Along with the extensive amount of photographs and postcards, W.F. Hypes' portion of the papers includes souvenir booklets and other collectibles from his travels. Also present are materials from the World's Fair in Chicago in 1893, including a set of tickets as well as a stock certificate. Hypes' political leanings can be inferred from a Republican National Convention ticket for the 1904 election, as well as a small, movable medal that spins and denounces William Jennings Bryan.

Another noteworthy part of the collection comes from Samuel Loomis Hypes, W.F. Hypes' son, who served as a captain in the U.S. Army's 803rd Pioneer Infantry during World War I. This portion of the papers contains 24 black-and-white photographs (18? June-19 July 1919) featuring crowds awaiting the signing of the Treaty of Versailles and the shipping of troops back to the United States. Photographs often have captions in white ink. There are six crowd scenes in Paris and outside Versailles before and after the signing of the treaty. However, the majority of the photographs follow the movement of ships and troops out of Brest Navy yard, including the USS Imperator and the USS Philippine. There are group photos of the 803rd's officers and one photograph of a German submarine. Among the 4,000 troops aboard the Philippine were many African American soldiers, and there are photographs of these men playing in the 803rd's regimental band and of a boxing match they held during the voyage, as well as other photos. The collection also contains two postcards showing group photographs of soldiers [officers?] taken at Plattsburgh, N.Y., in 1916 - probably at the large World War I military training camp there.

Other materials from Samuel Loomis Hypes include his officer's record book, honorary discharge following the war, as well as clippings about Sugar Hollow, a North Carolina development begun by Hypes and his wife in the 1950s.

Finally, the collection also includes several files from William P. Hypes, an officer in the Y.M.C.A. in the 1960s and 1970s, particularly from his work towards the Y.M.C.A. World Action program.

Источник: [https://torrent-igruha.org/3551-portal.html]
edge to Xenia Archives

Treasures of the Catholic Church in Tasmania were put on display at the 30th National Conference of the Australian Association of Archivists, held at the Hotel Grand Chancellor in Hobart this week.
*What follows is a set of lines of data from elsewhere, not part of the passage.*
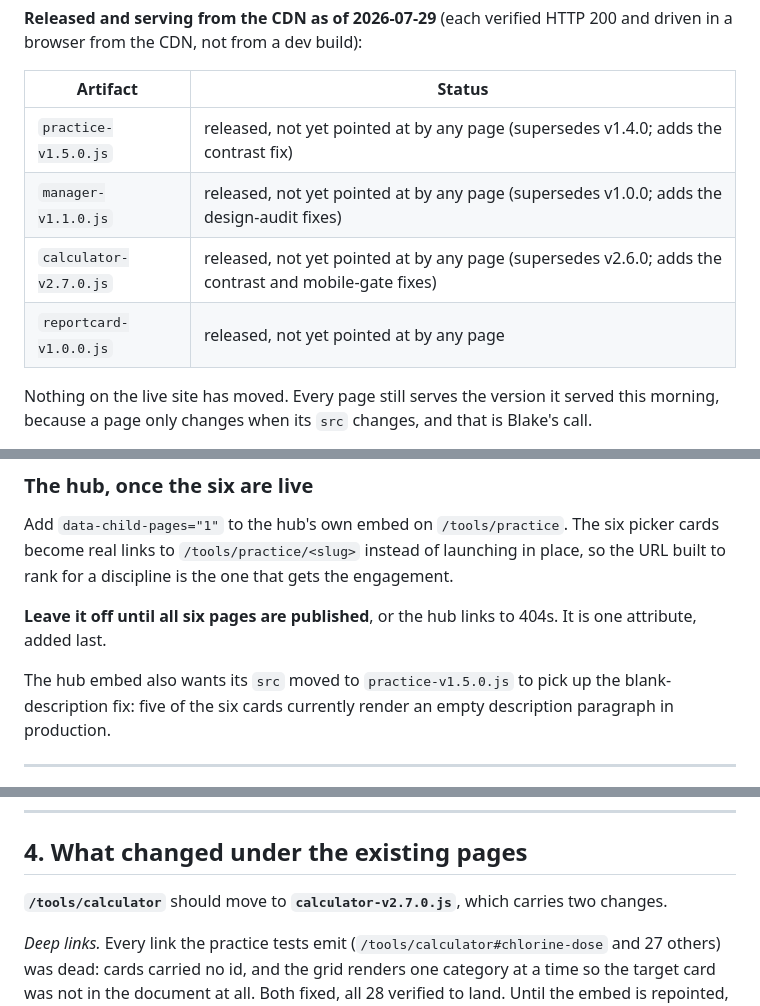
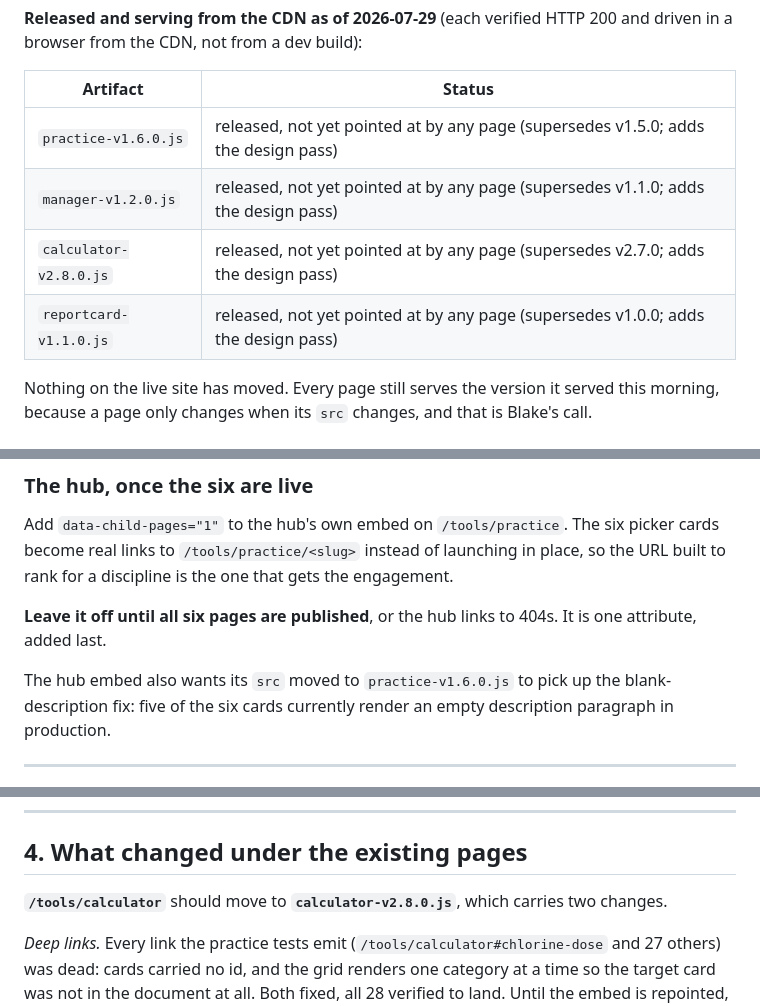
Before and after one commit to BlakeAndersonZiptility/ziptility-tools, a Markdown page: HANDOFF-WEB.md, 3 parts joined by grey strips. Rendered like a GitHub page.

Commit message:
Handoff: the design-pass versions
calculator-v2.8.0, practice-v1.6.0, manager-v1.2.0, reportcard-v1.1.0. All
four released and verified serving from the CDN. The live site still serves
what it served this morning.

Co-Authored-By: Claude Opus 5 <noreply@anthropic.com>

```diff
--- a/HANDOFF-WEB.md
+++ b/HANDOFF-WEB.md
@@ -12,10 +12,10 @@ know what is serving right now, read the page.
 
 | Artifact | Status |
 |---|---|
-| `practice-v1.5.0.js` | released, not yet pointed at by any page (supersedes v1.4.0; adds the contrast fix) |
-| `manager-v1.1.0.js` | released, not yet pointed at by any page (supersedes v1.0.0; adds the design-audit fixes) |
-| `calculator-v2.7.0.js` | released, not yet pointed at by any page (supersedes v2.6.0; adds the contrast and mobile-gate fixes) |
-| `reportcard-v1.0.0.js` | released, not yet pointed at by any page |
+| `practice-v1.6.0.js` | released, not yet pointed at by any page (supersedes v1.5.0; adds the design pass) |
+| `manager-v1.2.0.js` | released, not yet pointed at by any page (supersedes v1.1.0; adds the design pass) |
+| `calculator-v2.8.0.js` | released, not yet pointed at by any page (supersedes v2.7.0; adds the design pass) |
+| `reportcard-v1.1.0.js` | released, not yet pointed at by any page (supersedes v1.0.0; adds the design pass) |
 
 Nothing on the live site has moved. Every page still serves the version it
 served this morning, because a page only changes when its `src` changes,
@@ -114,7 +114,7 @@ that gets the engagement.
 **Leave it off until all six pages are published**, or the hub links to
 404s. It is one attribute, added last.
 
-The hub embed also wants its `src` moved to `practice-v1.5.0.js` to pick up
+The hub embed also wants its `src` moved to `practice-v1.6.0.js` to pick up
 the blank-description fix: five of the six cards currently render an empty
 description paragraph in production.
 
@@ -196,7 +196,7 @@ completely and sends nothing.
 
 ## 4. What changed under the existing pages
 
-**`/tools/calculator`** should move to **`calculator-v2.7.0.js`**, which
+**`/tools/calculator`** should move to **`calculator-v2.8.0.js`**, which
 carries two changes.
 
 *Deep links.* Every link the practice tests emit
```
Also changed, not shown: other parts of HANDOFF-WEB.md (+4 -4 lines).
The conference, called ‘Archives on the Edge,’ brought together 200 participants, including State, religious and school archivists, from around Australia.

Dr Pru Francis, archivist with the Catholic Church in Tasmania, selected a number of church objects for the Catholic display held at the St Mary’s Cathedral Centre, for the “Faith Traditions” session of the conference.
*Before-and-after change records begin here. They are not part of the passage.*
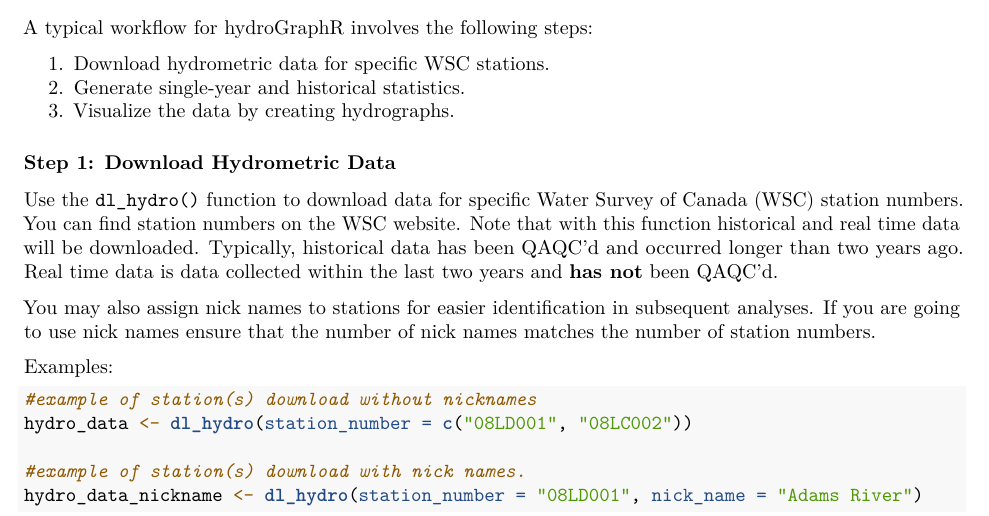
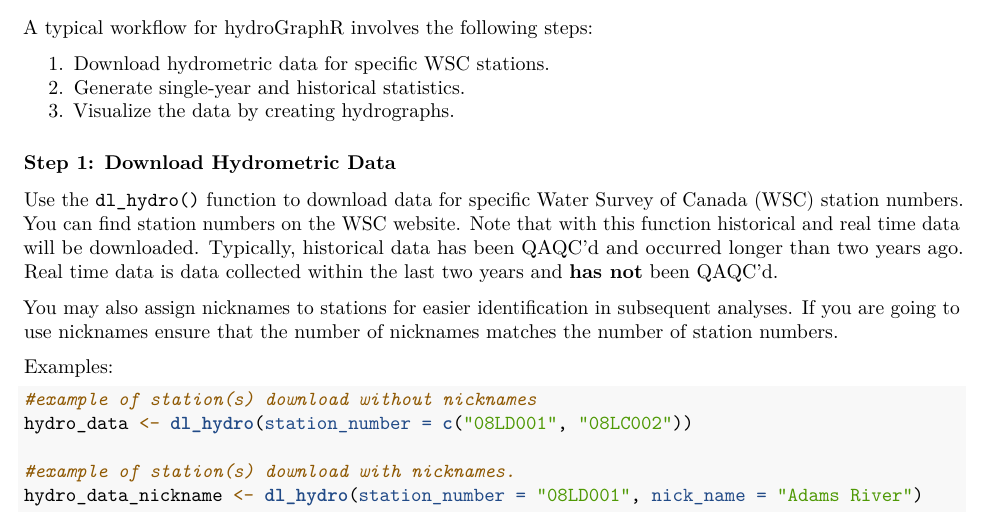
Before and after one commit to pausoto7/hydroGraphR, a LaTeX document (README.tex): part of page 1 of 4, cut so that both start at the same text. Compiled offline with pdfLaTeX.

Commit message:
incorporating Nicci feedback

```diff
--- a/README.tex
+++ b/README.tex
@@ -182,9 +182,9 @@ will be downloaded. Typically, historical data has been QAQC'd and
 occurred longer than two years ago. Real time data is data collected
 within the last two years and \textbf{has not} been QAQC'd.~
 
-You may also assign nick names to stations for easier identification in
-subsequent analyses. If you are going to use nick names ensure that the
-number of nick names matches the number of station numbers.
+You may also assign nicknames to stations for easier identification in
+subsequent analyses. If you are going to use nicknames ensure that the
+number of nicknames matches the number of station numbers.
 
 Examples:
 
@@ -193,7 +193,7 @@ Examples:
 \CommentTok{\#example of station(s) download without nicknames}
 \NormalTok{hydro\_data }\OtherTok{\textless{}{-}} \FunctionTok{dl\_hydro}\NormalTok{(}\AttributeTok{station\_number =} \FunctionTok{c}\NormalTok{(}\StringTok{"08LD001"}\NormalTok{, }\StringTok{"08LC002"}\NormalTok{))}
 
-\CommentTok{\#example of station(s) download with nick names. }
+\CommentTok{\#example of station(s) download with nicknames. }
 \NormalTok{hydro\_data\_nickname }\OtherTok{\textless{}{-}} \FunctionTok{dl\_hydro}\NormalTok{(}\AttributeTok{station\_number =} \StringTok{"08LD001"}\NormalTok{, }\AttributeTok{nick\_name =} \StringTok{"Adams River"}\NormalTok{)}
 \end{Highlighting}
 \end{Shaded}
```
Also changed, not shown: README.md, 7 other files.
“We give a broad brushstroke of the faith and the faithfulness of the Catholic community over 194 years in Tasmania,” she said.
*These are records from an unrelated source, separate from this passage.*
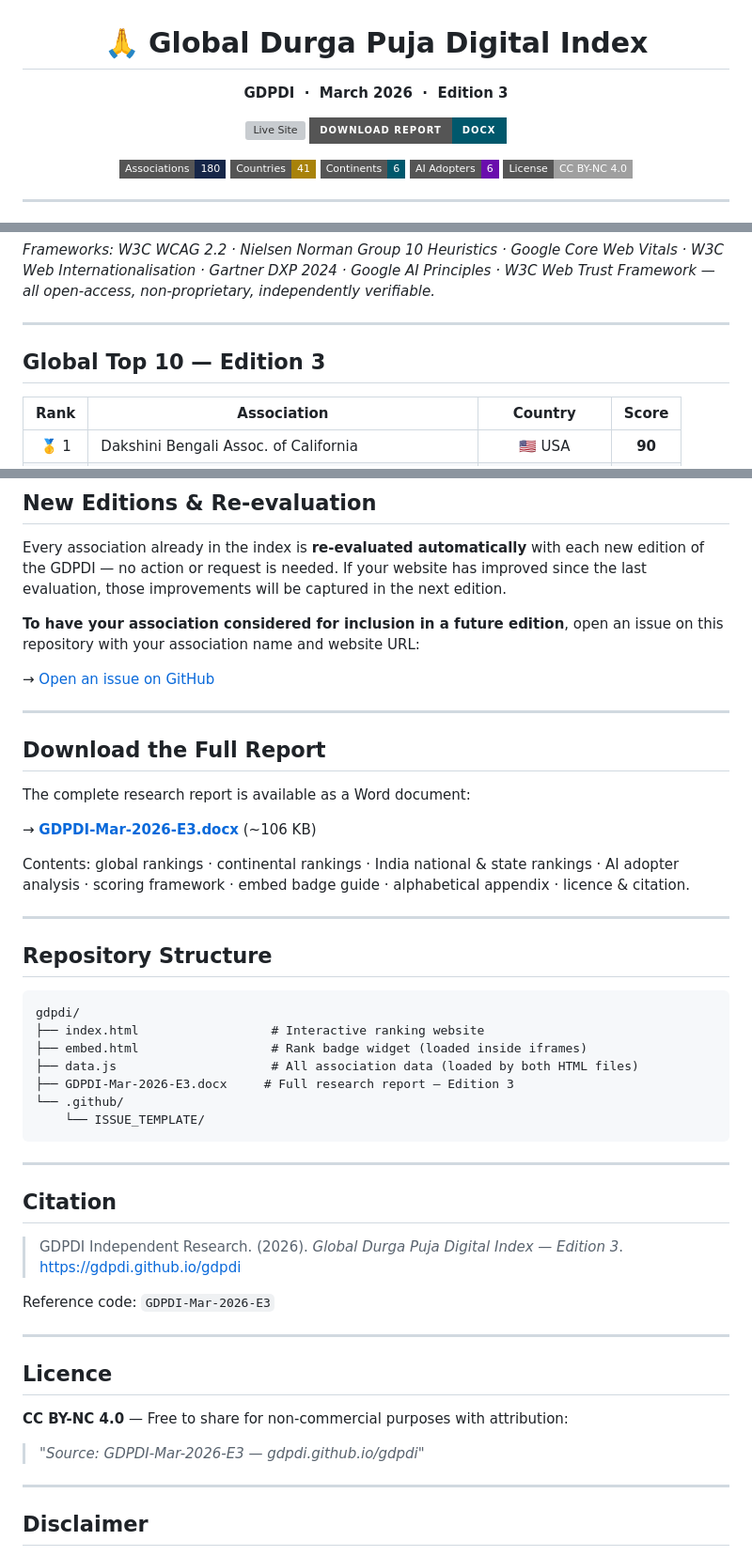
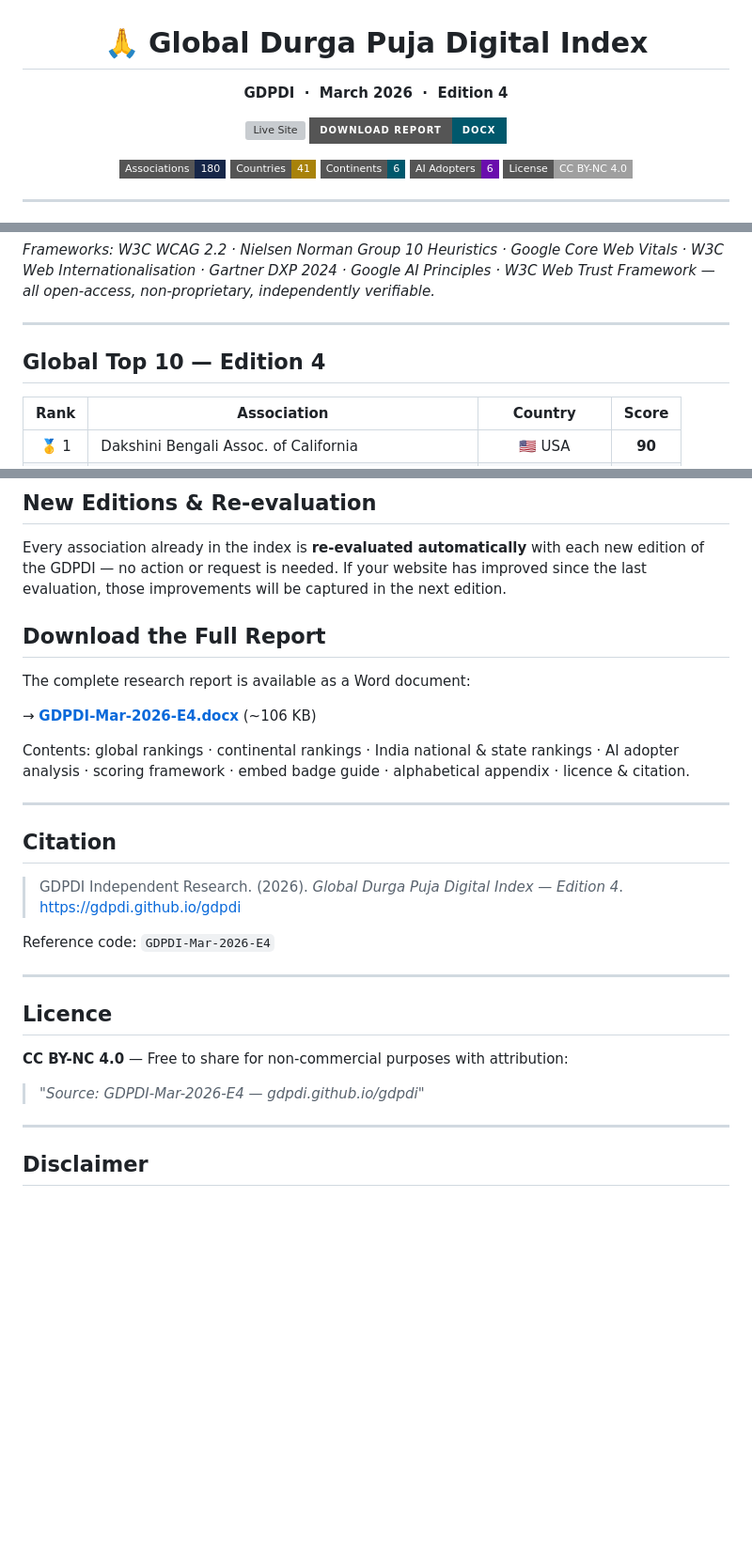
Before and after one commit to gdpdi/gdpdi, a Markdown page: README.md, 3 parts joined by grey strips. Shown at 94% size. Drawn GitHub-style; badges without logos; blank space fills up the shorter version; grey boxes are pictures that could not be loaded.

````diff
--- a/README.md
+++ b/README.md
@@ -2,6 +2,6 @@
 
 # 🙏 Global Durga Puja Digital Index
 
-**GDPDI &nbsp;·&nbsp; March 2026 &nbsp;·&nbsp; Edition 3**
+**GDPDI &nbsp;·&nbsp; March 2026 &nbsp;·&nbsp; Edition 4**
 
 [![Live Site](https://img.shields.io/badge/Live_Website-gdpdi.github.io%2Fgdpdi-162648?style=for-the-badge)](https://gdpdi.github.io/gdpdi)
@@ -33,7 +33,7 @@ Every website is scored against eleven internationally grounded criteria — fro
 
 ---
 
-## Global Top 10 — Edition 3
+## Global Top 10 — Edition 4
 
 | Rank | Association | Country | Score |
 |:----:|-------------|:-------:|:-----:|
@@ -105,48 +105,29 @@ The iframe and script tag versions update automatically with each new GDPDI edit
 
 Every association already in the index is **re-evaluated automatically** with each new edition of the GDPDI — no action or request is needed. If your website has improved since the last evaluation, those improvements will be captured in the next edition.
 
-**To have your association considered for inclusion in a future edition**, open an issue on this repository with your association name and website URL:
-
-→ [Open an issue on GitHub](https://github.com/gdpdi/gdpdi/issues/new?labels=submission&title=%5BNEW+ASSOCIATION%5D)
-
----
 
 ## Download the Full Report
 
 The complete research report is available as a Word document:
 
-→ **[GDPDI-Mar-2026-E3.docx](https://gdpdi.github.io/gdpdi/GDPDI-Mar-2026-E3.docx)** (~106 KB)
+→ **[GDPDI-Mar-2026-E4.docx](https://gdpdi.github.io/gdpdi/GDPDI-Mar-2026-E4.docx)** (~106 KB)
 
 Contents: global rankings · continental rankings · India national & state rankings · AI adopter analysis · scoring framework · embed badge guide · alphabetical appendix · licence & citation.
 
 ---
 
-## Repository Structure
-
-```
-gdpdi/
-├── index.html                  # Interactive ranking website
-├── embed.html                  # Rank badge widget (loaded inside iframes)
-├── data.js                     # All association data (loaded by both HTML files)
-├── GDPDI-Mar-2026-E3.docx     # Full research report — Edition 3
-└── .github/
-    └── ISSUE_TEMPLATE/
-```
-
----
-
 ## Citation
 
-> GDPDI Independent Research. (2026). *Global Durga Puja Digital Index — Edition 3*. https://gdpdi.github.io/gdpdi
+> GDPDI Independent Research. (2026). *Global Durga Puja Digital Index — Edition 4*. https://gdpdi.github.io/gdpdi
 
-Reference code: `GDPDI-Mar-2026-E3`
+Reference code: `GDPDI-Mar-2026-E4`
 
 ---
 
 ## Licence
 
 **CC BY-NC 4.0** — Free to share for non-commercial purposes with attribution:
-> *"Source: GDPDI-Mar-2026-E3 — gdpdi.github.io/gdpdi"*
+> *"Source: GDPDI-Mar-2026-E4 — gdpdi.github.io/gdpdi"*
 
 ---
 
````
Also changed, not shown: other parts of README.md (+4 -4 lines).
“We’re showing a minute part of our collection…the most humble beginnings of the Church here in Tasmania, through to the beauty of items that were brought here [later on in the last century].”

Dr Francis said that the simplicity of life and minority status of the Catholic community in Tasmania was a common theme of the objects on display.

“Some of the artwork we have is very beautiful and tells the story of a church that really struggled to survive in Tasmania,” she said.

“Catholics were not at the top of the pile here.

“The Walker monstrance [a 1932 monstrance on display] was made of the jewels of the parishioners, who gave all their jewels and gold to make it, during the depression era.”

Dr Francis also said that the contribution of the Catholic bishops was a theme in the exhibition, mentioning the work of Bishop Robert William Wilson, who worked to end inhumane convict conditions in the 1950’s.

“Bishop Wilson tried to end incarceration in Port Arthur, and bought great plans for the building of parishes,” she said.

“He was known as a great social reformer and took the case to the House of Commons.”

Other sessions at the annual conference included ‘indigenous languages’, ‘wartime perspective’ and those centred on issues of privacy, accessibility and archiving in the digital age.

Источник: [https://torrent-igruha.org/3551-portal.html]
.

What’s New in the edge to Xenia Archives?

Screen Shot

System Requirements for Edge to Xenia Archives

Add a Comment

Your email address will not be published. Required fields are marked *